- _Description of the task_:
Every line below that carries the word "return" needs to be copied.

(Collected data entries)

==========

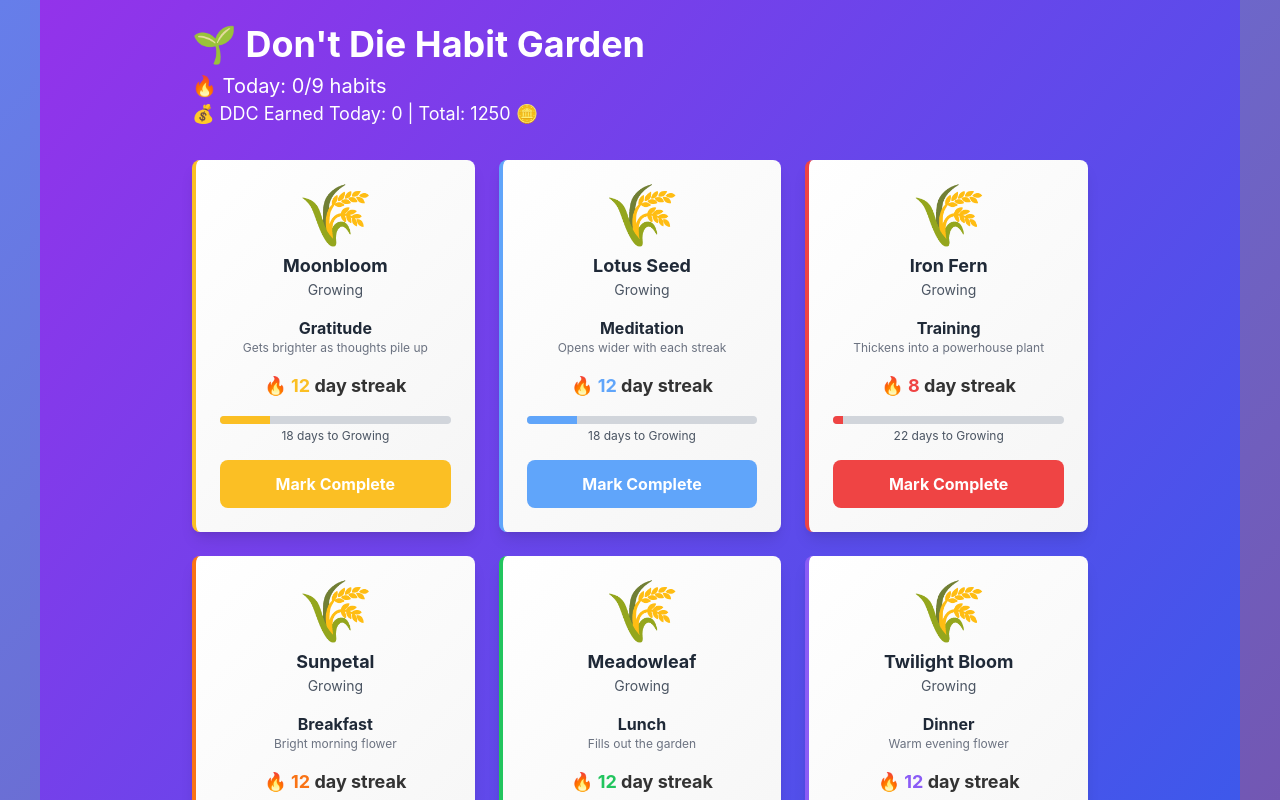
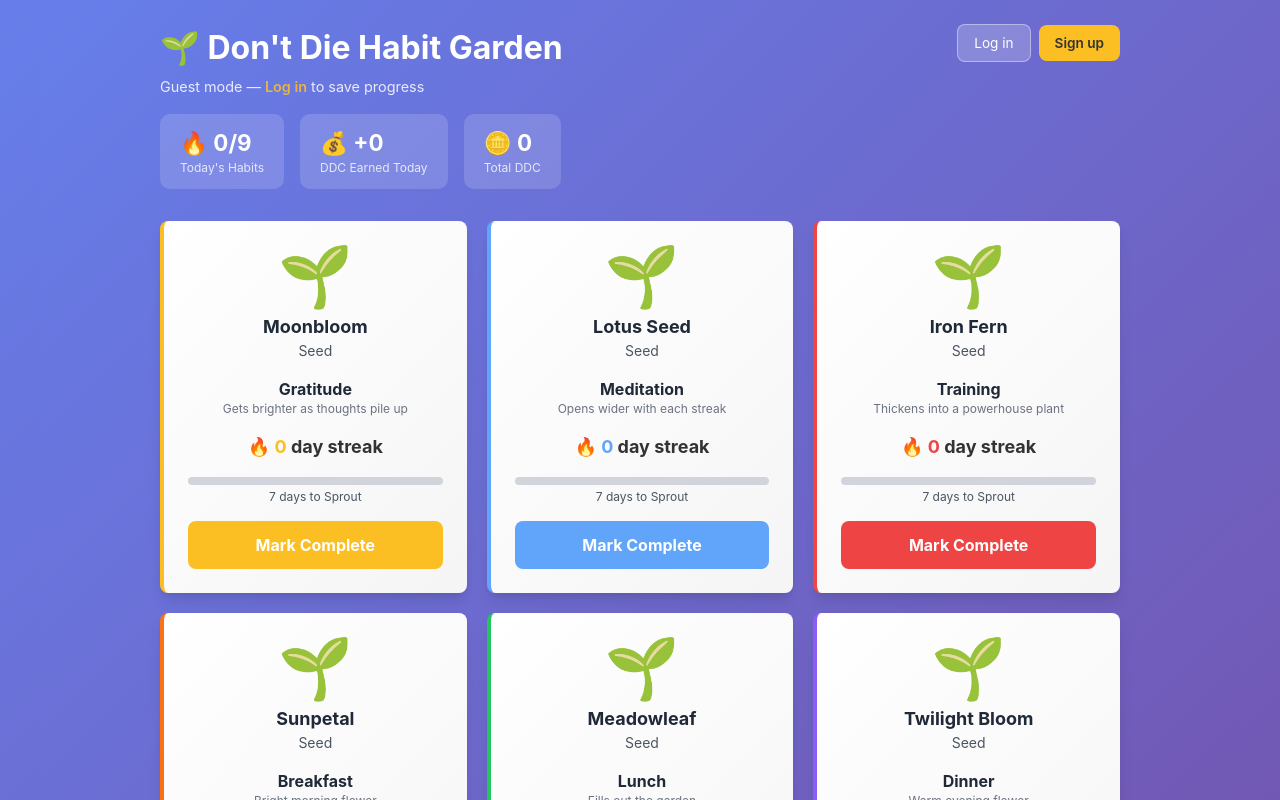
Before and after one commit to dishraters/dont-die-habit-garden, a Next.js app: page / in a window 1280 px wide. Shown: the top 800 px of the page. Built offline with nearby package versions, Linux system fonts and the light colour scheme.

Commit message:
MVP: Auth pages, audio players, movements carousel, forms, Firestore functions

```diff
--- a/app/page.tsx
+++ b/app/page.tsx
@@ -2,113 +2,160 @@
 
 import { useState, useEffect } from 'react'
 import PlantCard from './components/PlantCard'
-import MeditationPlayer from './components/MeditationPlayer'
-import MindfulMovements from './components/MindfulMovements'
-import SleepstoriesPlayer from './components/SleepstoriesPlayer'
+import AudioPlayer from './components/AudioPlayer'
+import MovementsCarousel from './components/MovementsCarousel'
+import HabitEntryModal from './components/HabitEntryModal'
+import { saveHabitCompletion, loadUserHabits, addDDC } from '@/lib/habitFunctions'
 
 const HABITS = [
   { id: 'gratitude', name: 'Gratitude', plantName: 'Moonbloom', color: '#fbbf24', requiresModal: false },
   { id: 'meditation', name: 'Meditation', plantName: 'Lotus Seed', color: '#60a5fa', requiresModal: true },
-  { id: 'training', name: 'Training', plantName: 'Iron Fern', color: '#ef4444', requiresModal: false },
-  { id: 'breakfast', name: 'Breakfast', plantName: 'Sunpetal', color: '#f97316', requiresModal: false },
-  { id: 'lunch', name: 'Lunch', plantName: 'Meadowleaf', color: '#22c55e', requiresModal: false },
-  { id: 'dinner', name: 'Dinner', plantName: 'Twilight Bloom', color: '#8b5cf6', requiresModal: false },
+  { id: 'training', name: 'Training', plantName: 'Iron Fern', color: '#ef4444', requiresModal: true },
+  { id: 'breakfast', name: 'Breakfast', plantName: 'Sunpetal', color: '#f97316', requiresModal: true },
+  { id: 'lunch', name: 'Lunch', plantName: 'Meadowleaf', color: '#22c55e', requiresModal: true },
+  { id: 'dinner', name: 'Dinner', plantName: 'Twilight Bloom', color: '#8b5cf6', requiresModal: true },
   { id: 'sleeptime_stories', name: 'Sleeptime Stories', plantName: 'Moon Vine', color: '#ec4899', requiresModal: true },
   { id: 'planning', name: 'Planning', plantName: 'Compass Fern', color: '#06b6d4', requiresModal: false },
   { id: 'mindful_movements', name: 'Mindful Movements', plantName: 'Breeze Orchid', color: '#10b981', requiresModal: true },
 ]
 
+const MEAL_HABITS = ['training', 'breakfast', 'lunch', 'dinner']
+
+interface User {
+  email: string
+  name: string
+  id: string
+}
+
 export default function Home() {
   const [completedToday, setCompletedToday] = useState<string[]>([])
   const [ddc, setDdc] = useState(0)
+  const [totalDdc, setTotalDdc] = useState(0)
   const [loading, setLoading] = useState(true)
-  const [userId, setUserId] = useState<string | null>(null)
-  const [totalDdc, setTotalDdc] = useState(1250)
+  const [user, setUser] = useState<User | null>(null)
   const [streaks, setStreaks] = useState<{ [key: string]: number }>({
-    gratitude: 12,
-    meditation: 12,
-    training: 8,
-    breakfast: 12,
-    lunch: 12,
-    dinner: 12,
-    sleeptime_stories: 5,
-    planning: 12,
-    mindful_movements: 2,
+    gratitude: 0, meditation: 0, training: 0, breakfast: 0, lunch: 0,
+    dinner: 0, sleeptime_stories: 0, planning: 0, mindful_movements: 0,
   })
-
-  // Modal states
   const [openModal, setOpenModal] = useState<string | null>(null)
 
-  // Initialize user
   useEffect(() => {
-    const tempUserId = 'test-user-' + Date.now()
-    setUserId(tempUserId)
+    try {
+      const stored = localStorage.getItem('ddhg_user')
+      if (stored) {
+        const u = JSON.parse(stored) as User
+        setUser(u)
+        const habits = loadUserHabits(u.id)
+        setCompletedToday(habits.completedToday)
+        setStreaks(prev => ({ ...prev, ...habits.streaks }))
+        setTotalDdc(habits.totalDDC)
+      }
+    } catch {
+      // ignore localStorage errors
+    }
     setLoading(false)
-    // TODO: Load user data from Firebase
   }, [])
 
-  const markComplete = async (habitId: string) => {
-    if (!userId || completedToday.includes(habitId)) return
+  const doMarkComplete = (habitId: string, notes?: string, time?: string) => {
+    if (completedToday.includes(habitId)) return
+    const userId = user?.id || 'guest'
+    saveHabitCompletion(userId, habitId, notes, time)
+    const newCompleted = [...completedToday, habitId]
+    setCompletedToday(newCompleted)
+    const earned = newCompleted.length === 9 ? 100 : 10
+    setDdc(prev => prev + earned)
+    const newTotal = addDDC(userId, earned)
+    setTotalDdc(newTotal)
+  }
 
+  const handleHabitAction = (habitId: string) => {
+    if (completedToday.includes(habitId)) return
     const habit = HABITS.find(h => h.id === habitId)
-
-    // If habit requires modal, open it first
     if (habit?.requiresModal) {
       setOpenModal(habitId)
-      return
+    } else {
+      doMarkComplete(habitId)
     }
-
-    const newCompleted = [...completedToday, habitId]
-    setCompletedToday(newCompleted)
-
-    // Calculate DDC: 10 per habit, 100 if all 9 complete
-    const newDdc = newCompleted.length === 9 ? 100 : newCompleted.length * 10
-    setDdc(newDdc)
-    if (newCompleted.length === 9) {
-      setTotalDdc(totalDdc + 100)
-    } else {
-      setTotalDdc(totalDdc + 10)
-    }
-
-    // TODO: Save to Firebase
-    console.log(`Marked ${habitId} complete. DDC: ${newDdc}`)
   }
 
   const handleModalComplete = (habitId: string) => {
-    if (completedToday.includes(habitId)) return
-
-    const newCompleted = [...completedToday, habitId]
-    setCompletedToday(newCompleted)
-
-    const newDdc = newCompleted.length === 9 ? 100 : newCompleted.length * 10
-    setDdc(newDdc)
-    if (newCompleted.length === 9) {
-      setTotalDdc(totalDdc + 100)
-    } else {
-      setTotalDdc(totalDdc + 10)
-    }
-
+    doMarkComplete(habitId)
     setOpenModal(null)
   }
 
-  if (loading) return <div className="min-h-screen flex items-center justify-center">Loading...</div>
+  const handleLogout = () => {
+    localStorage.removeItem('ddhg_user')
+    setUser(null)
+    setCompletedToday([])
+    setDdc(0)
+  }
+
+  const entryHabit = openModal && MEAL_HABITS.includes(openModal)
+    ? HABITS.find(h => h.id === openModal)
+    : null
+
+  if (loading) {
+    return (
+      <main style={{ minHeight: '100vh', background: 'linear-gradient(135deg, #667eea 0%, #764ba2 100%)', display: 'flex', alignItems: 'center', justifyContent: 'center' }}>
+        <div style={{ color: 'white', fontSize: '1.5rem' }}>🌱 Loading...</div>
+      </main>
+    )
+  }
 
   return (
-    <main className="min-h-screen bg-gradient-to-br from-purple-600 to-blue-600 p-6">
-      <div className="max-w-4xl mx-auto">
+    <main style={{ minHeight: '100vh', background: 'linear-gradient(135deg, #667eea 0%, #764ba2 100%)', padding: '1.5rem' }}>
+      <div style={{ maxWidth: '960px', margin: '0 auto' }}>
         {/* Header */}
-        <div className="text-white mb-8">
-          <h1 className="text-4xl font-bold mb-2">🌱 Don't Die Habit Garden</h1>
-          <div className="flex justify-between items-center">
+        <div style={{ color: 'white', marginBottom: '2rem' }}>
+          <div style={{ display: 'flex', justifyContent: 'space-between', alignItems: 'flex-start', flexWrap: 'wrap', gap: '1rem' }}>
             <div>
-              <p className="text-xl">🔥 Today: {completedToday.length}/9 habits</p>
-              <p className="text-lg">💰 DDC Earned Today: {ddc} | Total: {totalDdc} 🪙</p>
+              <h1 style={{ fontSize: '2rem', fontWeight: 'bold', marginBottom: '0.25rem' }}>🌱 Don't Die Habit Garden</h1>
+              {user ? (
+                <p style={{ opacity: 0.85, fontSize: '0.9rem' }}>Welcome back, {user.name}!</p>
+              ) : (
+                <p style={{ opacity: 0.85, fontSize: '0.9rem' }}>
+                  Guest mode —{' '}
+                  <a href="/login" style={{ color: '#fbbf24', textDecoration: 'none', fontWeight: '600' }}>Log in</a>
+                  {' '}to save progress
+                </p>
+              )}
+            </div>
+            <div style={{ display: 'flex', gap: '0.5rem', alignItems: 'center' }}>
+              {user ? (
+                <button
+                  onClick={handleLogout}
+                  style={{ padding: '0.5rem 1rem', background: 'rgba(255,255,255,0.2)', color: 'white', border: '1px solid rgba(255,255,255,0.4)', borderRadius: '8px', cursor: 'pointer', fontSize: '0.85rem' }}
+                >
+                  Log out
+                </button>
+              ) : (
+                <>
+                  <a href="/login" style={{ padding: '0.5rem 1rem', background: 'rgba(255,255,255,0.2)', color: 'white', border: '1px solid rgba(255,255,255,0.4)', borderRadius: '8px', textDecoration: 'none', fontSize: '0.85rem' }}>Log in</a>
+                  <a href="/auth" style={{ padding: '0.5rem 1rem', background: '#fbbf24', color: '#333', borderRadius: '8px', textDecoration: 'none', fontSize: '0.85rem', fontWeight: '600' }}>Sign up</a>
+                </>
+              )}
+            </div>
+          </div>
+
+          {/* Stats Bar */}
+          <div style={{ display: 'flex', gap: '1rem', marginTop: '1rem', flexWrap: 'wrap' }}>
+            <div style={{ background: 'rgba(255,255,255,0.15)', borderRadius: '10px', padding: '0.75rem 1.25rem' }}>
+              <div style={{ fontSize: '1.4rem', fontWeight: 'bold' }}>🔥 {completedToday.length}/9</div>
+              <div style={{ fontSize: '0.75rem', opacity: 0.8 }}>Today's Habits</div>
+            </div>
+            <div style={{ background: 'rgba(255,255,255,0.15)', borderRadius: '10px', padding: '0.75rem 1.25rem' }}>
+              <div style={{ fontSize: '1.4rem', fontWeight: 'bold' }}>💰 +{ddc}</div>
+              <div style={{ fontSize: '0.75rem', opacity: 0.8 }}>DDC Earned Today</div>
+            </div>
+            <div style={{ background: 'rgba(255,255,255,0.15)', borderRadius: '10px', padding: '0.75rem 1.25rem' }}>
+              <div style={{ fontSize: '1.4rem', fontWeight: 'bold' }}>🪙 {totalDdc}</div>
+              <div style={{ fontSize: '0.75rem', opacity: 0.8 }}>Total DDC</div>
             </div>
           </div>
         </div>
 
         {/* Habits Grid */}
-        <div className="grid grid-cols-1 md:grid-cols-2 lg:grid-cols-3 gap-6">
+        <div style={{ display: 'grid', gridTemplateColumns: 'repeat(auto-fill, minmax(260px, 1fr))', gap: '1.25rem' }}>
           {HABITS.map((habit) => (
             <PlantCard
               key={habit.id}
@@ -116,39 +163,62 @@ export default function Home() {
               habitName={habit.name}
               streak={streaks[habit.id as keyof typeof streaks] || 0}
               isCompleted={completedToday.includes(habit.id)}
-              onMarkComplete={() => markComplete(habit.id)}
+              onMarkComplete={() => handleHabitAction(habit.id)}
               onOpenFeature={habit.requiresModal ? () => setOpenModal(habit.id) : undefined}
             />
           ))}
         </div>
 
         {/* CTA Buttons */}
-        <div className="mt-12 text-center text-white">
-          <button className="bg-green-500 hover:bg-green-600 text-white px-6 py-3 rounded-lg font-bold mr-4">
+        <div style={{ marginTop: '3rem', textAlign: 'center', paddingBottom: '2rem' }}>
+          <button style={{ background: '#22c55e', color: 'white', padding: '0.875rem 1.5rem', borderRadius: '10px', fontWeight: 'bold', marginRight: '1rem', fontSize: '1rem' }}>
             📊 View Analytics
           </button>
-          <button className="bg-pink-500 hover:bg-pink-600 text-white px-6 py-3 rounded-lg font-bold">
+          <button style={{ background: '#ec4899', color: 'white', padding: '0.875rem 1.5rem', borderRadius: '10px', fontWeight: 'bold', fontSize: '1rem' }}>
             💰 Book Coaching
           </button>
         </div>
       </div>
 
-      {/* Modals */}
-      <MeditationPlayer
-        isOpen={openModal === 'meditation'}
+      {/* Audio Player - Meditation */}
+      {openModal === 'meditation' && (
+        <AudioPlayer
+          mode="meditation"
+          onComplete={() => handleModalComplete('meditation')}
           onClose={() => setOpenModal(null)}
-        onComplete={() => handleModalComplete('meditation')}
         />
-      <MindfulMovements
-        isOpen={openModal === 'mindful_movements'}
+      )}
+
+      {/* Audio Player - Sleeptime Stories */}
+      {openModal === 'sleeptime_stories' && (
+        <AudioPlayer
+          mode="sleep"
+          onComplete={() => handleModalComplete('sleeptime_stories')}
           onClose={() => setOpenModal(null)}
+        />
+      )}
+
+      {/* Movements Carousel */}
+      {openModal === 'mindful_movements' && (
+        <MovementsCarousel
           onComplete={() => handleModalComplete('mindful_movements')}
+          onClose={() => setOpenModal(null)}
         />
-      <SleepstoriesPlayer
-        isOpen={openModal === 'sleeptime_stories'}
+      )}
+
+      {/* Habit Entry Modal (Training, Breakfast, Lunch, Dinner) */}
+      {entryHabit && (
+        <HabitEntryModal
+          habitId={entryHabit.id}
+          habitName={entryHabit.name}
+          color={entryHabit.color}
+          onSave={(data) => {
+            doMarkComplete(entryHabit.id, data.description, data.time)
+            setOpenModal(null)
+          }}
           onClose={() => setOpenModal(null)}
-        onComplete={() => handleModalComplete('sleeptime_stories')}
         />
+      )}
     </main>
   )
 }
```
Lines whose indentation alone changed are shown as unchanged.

==========

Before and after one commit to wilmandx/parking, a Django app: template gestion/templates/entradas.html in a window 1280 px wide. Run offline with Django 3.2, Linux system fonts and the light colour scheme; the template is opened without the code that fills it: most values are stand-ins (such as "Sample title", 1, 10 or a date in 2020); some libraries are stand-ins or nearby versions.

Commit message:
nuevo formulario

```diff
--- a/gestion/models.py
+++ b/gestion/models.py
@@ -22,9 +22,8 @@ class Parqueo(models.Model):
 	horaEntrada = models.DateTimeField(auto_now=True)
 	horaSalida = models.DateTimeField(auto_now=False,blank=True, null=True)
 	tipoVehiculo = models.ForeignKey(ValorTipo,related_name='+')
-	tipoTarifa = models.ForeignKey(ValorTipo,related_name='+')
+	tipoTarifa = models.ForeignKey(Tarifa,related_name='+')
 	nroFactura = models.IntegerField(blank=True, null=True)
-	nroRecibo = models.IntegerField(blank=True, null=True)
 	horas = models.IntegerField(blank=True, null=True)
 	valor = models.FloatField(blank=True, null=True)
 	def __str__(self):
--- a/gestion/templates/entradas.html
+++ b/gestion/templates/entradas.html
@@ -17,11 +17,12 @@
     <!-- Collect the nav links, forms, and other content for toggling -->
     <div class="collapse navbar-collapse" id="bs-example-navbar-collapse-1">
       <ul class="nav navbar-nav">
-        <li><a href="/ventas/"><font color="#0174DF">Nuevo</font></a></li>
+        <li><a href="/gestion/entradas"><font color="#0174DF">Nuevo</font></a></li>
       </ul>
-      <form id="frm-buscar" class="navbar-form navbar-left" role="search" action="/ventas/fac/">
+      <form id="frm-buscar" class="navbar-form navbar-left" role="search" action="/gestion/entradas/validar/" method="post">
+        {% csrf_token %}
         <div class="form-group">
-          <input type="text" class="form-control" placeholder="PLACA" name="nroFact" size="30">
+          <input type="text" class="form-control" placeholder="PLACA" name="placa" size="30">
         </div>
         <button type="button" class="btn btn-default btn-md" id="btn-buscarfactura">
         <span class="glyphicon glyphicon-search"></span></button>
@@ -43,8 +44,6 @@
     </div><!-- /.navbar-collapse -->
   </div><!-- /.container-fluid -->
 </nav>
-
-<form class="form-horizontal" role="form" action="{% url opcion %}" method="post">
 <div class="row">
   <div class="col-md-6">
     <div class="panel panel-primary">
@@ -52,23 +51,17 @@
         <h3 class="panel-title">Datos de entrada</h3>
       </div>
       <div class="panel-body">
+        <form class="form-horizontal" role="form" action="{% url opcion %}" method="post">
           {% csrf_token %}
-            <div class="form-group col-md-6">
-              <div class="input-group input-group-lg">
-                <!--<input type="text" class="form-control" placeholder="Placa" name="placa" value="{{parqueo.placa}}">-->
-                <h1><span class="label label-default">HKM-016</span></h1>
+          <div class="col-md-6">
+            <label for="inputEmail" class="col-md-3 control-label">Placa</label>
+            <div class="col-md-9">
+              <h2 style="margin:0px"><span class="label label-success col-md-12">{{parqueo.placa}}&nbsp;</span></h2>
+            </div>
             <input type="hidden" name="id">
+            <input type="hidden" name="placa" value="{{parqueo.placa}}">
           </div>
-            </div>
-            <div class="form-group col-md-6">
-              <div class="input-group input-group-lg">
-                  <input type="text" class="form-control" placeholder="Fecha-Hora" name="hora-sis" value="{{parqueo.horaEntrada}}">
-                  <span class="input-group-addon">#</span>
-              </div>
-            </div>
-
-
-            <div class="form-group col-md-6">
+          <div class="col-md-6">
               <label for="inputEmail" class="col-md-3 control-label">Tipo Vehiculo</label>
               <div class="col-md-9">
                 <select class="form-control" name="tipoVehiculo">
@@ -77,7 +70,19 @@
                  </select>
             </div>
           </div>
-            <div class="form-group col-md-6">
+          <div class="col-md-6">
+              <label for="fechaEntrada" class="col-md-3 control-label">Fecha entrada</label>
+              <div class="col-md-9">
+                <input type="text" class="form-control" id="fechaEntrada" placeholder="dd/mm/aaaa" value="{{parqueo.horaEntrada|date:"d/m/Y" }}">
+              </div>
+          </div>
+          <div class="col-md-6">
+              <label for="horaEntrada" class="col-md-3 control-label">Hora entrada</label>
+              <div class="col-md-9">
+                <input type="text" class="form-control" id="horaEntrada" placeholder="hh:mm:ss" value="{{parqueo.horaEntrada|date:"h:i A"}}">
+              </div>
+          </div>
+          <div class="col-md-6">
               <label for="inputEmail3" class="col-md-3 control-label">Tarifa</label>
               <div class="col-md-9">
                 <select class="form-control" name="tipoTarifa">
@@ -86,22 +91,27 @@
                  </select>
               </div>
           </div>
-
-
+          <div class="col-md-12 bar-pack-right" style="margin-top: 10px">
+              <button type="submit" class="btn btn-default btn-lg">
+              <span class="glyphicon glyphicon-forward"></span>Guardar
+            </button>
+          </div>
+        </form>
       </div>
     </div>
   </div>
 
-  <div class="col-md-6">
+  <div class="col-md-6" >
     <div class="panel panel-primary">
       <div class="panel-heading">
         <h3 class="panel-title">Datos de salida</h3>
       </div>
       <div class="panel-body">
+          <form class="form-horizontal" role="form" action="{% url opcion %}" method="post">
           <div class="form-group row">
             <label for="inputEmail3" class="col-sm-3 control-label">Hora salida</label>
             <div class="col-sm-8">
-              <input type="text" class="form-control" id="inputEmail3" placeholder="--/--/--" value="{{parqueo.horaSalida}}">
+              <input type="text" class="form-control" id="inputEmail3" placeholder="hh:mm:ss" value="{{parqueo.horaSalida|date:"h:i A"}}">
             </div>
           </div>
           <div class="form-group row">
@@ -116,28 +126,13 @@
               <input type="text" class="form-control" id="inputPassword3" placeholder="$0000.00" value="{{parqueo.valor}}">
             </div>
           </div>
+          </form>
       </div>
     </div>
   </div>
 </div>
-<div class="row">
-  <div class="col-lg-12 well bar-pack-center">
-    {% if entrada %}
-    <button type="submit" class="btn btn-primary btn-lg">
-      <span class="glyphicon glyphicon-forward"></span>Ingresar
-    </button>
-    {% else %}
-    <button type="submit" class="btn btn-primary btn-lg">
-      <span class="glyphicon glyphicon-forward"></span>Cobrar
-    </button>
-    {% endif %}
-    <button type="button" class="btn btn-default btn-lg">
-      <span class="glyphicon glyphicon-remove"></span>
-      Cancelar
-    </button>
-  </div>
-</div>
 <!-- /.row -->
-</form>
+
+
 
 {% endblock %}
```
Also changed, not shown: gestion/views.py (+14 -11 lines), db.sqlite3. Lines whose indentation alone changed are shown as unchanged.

==========

- _Answer section_:
-    if (!userId || completedToday.includes(habitId)) return
+    if (completedToday.includes(habitId)) return
+    if (completedToday.includes(habitId)) return
-      return
-    if (completedToday.includes(habitId)) return
-  if (loading) return <div className="min-h-screen flex items-center justify-center">Loading...</div>
+    return (
   return (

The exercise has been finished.